Drew (one half of Matmos) and his partner Martin (the other half of Matmos) moved to Baltimore I dunno 10 years ago when I was still living there, and at the time I thought it was nuts because I listened to a lot of Matmos as a teen in particular. Drew is a prolific person in many respects (music and academia) so I thought for sure he would be down to do a track. He sent me this funky bassline and pad/strings track. I did some disco drumming to it and added some synths and sent it back and he said “I’m going to get my friends to read Freud in French to put on top of this.” And that’s what happened! Can you tell?
Bakithi Kumalo, the longtime bass player for Paul Simon who it’s been said has the most famous bass solo of all time (the backwards one in “Call Me Al,” was another person I had the good fortune of meeting through my day job. He came the radio station where I work in Philly to be a guest on the air, and he happens to live in Allentown PA. On air he did this very cool loop pedal based improv where he would make percussive sounds with his voice, and then loop kalimba over that and then play the bass on top. We hung out after he was on the show and he was the sweetest dude. I asked if he wanted to play a show with my band The Art Department and he was down! We played a little club called PhilaMOCA in Philly and he was like “where’s the green room?” (there was no green room). The Art Department set was bad, and his set was fun. He asked me to jump on stage to sing Call Me Al but I didn’t know the words but was drunk enough to try. Anyways, I had been working on this song’s guitar lead for a long time and when I realized Bags (that’s his nickname) was down for a collab, I went for a full on “what if I was a baby boomer who had the opportunity to play with the bass player from Graceland” vibe. Talk singing I never do, and was a fun exercise. Lyrically it’s about the collaboration record itself, providing a way to feel close to my friends while not being able to physically be around them.

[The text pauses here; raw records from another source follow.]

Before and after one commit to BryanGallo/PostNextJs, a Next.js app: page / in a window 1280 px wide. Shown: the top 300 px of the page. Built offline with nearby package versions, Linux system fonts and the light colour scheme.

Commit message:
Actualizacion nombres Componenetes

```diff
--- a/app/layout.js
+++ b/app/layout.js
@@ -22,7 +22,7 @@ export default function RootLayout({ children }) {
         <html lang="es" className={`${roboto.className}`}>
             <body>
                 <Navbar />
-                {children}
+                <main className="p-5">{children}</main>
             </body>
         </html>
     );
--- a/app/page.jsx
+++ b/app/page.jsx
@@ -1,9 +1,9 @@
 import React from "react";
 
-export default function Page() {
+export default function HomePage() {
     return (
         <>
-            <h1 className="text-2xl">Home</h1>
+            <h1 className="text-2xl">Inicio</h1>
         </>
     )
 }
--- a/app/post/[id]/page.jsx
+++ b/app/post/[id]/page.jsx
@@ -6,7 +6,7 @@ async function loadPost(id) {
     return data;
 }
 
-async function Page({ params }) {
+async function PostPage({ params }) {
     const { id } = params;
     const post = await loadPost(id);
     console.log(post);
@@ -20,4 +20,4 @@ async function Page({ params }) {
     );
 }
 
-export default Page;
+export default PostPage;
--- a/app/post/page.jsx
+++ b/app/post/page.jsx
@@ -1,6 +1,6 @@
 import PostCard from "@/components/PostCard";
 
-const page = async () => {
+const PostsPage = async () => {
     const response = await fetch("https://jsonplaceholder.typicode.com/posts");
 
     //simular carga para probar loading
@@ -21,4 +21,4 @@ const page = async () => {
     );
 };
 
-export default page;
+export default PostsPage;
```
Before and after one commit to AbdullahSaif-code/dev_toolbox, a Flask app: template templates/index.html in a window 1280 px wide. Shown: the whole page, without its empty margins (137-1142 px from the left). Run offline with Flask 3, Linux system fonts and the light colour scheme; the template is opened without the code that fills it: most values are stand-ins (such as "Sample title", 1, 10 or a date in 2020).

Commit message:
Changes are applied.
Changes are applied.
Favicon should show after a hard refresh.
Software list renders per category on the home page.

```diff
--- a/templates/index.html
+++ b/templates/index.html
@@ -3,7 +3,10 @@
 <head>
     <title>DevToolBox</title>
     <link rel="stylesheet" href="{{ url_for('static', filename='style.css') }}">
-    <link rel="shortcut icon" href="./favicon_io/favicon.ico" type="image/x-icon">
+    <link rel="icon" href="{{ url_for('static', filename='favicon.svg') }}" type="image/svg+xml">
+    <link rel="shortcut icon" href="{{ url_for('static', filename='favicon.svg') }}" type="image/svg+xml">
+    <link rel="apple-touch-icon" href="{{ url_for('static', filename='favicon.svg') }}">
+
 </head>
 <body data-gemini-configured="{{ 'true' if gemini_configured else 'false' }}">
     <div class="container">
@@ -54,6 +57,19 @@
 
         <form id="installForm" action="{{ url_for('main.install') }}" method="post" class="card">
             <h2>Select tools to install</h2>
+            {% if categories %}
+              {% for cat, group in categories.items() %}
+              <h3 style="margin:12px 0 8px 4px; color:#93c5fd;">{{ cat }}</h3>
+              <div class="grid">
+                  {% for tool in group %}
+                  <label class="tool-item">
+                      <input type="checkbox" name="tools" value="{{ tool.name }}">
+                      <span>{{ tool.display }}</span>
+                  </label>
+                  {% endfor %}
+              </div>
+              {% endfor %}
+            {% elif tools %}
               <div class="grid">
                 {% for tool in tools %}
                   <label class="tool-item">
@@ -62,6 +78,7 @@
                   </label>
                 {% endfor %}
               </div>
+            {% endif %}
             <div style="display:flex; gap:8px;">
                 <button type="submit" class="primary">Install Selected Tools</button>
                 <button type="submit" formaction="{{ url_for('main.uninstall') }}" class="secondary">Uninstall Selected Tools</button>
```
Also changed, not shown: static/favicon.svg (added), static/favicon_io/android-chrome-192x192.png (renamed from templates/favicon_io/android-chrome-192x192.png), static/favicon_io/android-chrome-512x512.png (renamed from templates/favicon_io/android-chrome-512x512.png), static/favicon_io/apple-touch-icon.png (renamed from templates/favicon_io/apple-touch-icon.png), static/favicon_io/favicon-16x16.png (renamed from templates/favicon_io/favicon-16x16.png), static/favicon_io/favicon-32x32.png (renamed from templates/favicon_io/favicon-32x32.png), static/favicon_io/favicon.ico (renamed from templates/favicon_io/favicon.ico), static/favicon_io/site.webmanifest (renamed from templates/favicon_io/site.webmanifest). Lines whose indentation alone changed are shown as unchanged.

This is the cute little solo closing number about successfully staving off loneliness and isolation in a hard time via musical collaborations! The end.